normal porosity - this kind of hair can be thought of as being balanced. it can absorb a fraction of water, but is not overly porous. moisture can get in the hair strands and last. unlike low porosity hair, it can take chemical treatments okay, but you should keep it mind that over time the hair will become more porous by doing so.
high porosity - think of chemically processed hair that isn't being properly taken care of. this hair is damaged and has lots of holes in the hair shaft. these holes are like a sponge and absorb water easily, but this does NOT mean it's better for moisturizing. just as quick as the moisture comes the moisture goes. think of the hair strand as a house made of doors. with high porosity hair all the doors are open, making it unsafe for the cortex and insides of the cuticle. this type of hair does take in chemicals better, but it's not suggested because you'll just end up with even more damaged hair.

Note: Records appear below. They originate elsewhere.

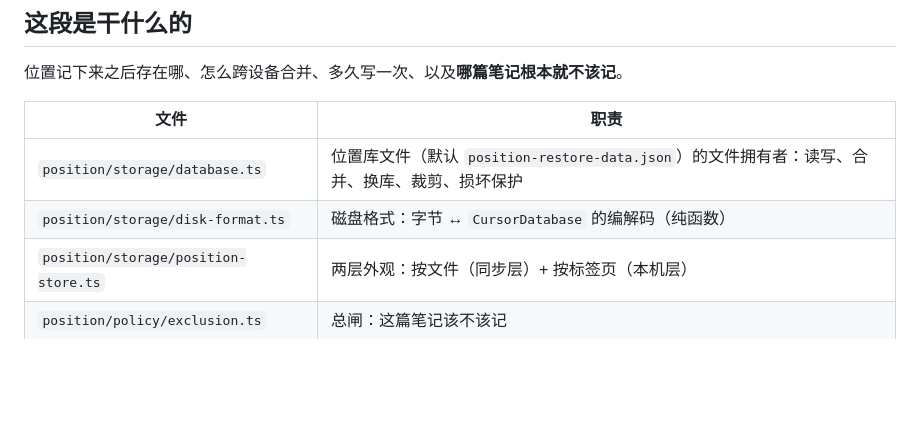
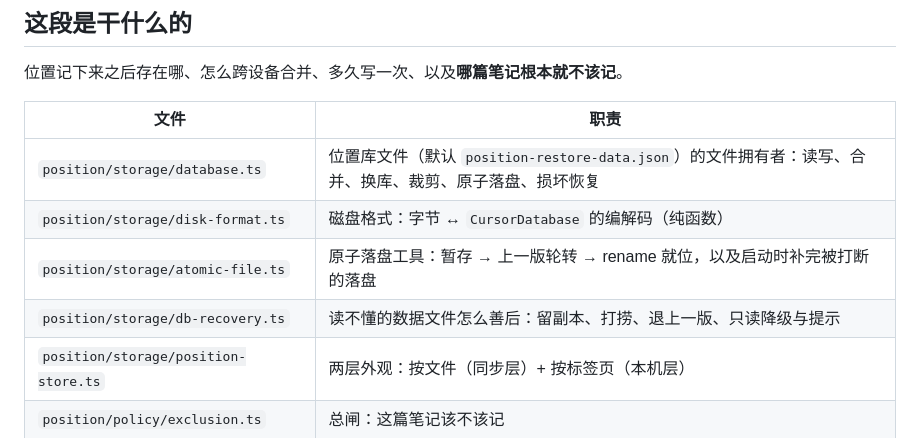
Before and after one commit to aisahpA/obsidian-position-restore, a Markdown page: docs/code-tour/04-storage.md, the part around one of its changes. Drawn GitHub-style; blank space fills up the shorter version.

```diff
--- a/docs/code-tour/04-storage.md
+++ b/docs/code-tour/04-storage.md
@@ -6,8 +6,10 @@
 
 | 文件 | 职责 |
 |---|---|
-| `position/storage/database.ts` | 位置库文件（默认 `position-restore-data.json`）的文件拥有者：读写、合并、换库、裁剪、损坏保护 |
+| `position/storage/database.ts` | 位置库文件（默认 `position-restore-data.json`）的文件拥有者：读写、合并、换库、裁剪、原子落盘、损坏恢复 |
 | `position/storage/disk-format.ts` | 磁盘格式：字节 ↔ `CursorDatabase` 的编解码（纯函数） |
+| `position/storage/atomic-file.ts` | 原子落盘工具：暂存 → 上一版轮转 → rename 就位，以及启动时补完被打断的落盘 |
+| `position/storage/db-recovery.ts` | 读不懂的数据文件怎么善后：留副本、打捞、退上一版、只读降级与提示 |
 | `position/storage/position-store.ts` | 两层外观：按文件（同步层）+ 按标签页（本机层） |
 | `position/policy/exclusion.ts` | 总闸：这篇笔记该不该记 |
 | `position/policy/frontmatter.ts` | frontmatter 那一路规则 |
```
Also changed, not shown: other parts of docs/code-tour/04-storage.md (+43 -10 lines), docs/code-tour/00-改前必读.md (+16 -1 lines), docs/code-tour/06-assembly.md (+8 -5 lines).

now that we understand the levels of porosity lets talk about the test. many of us hair fanatics know about this test. you divide your hair in four sections and take a shed strand of hair from each. this is because one section of hair might be healthier then another section. then you put the strands of hair in a tall cup or bowl and see if it floats. if it floats for a while it's healthy. here's what you should do for more clear results. see if your hair floats for at least 15 minutes. if it does then your hair is alright. if it doesn't it has high porosity and you have to up on your ph correctors. if you come back in an hour (with occasional checks in between the hour) and it's still floating, congratulations! your hair is in very good condition. now push down the strands and if they float back up (be patient!) your hair has low porosity.
here is an article that further discusses the science of hair porosity:
The "Other Path" to Moisture, by Joe Parker
here are some of the tips for low porosity hair that's explained in the article:
- If a product will hydrate your fingers then it will moisturize low porosity hair.
- Adding a tiny amount of castile soap to your deep conditioner will boost it because it will lower the overall surface energy of the water system.
- To boost your leave-in or rinsable conditioner, heat it up and apply it to your hair at an elevated temperature: 30 to 40 C.
- Hydrolyzed rice, silk and wheat proteins have a molecular weight, making them better for low porosity hair.
- 14 sodium hydroxide (lye)
- 13 bleach
- 9-11 calcium hydroxide & guanidine hydroxide (no lye)
- 9-11 permanent dye
- 8.9 castile soap
- 8-9 bentonite clay
- 8-9 ammonium thioglycolate (chemical used in perms)
- 8-9 semi permanent dye
- 8-9 baking soda
- 8 sea water
- 7 pure tap water
- 6 milk
- 5-6 tea
- 5 soft drinking water
- 5 hair
- 4-5 coffee
- 4.25-5 apple cider vinegar
- 4.5 roux porosity control
- 3-5 aloe vera juice
- 2 lemon juice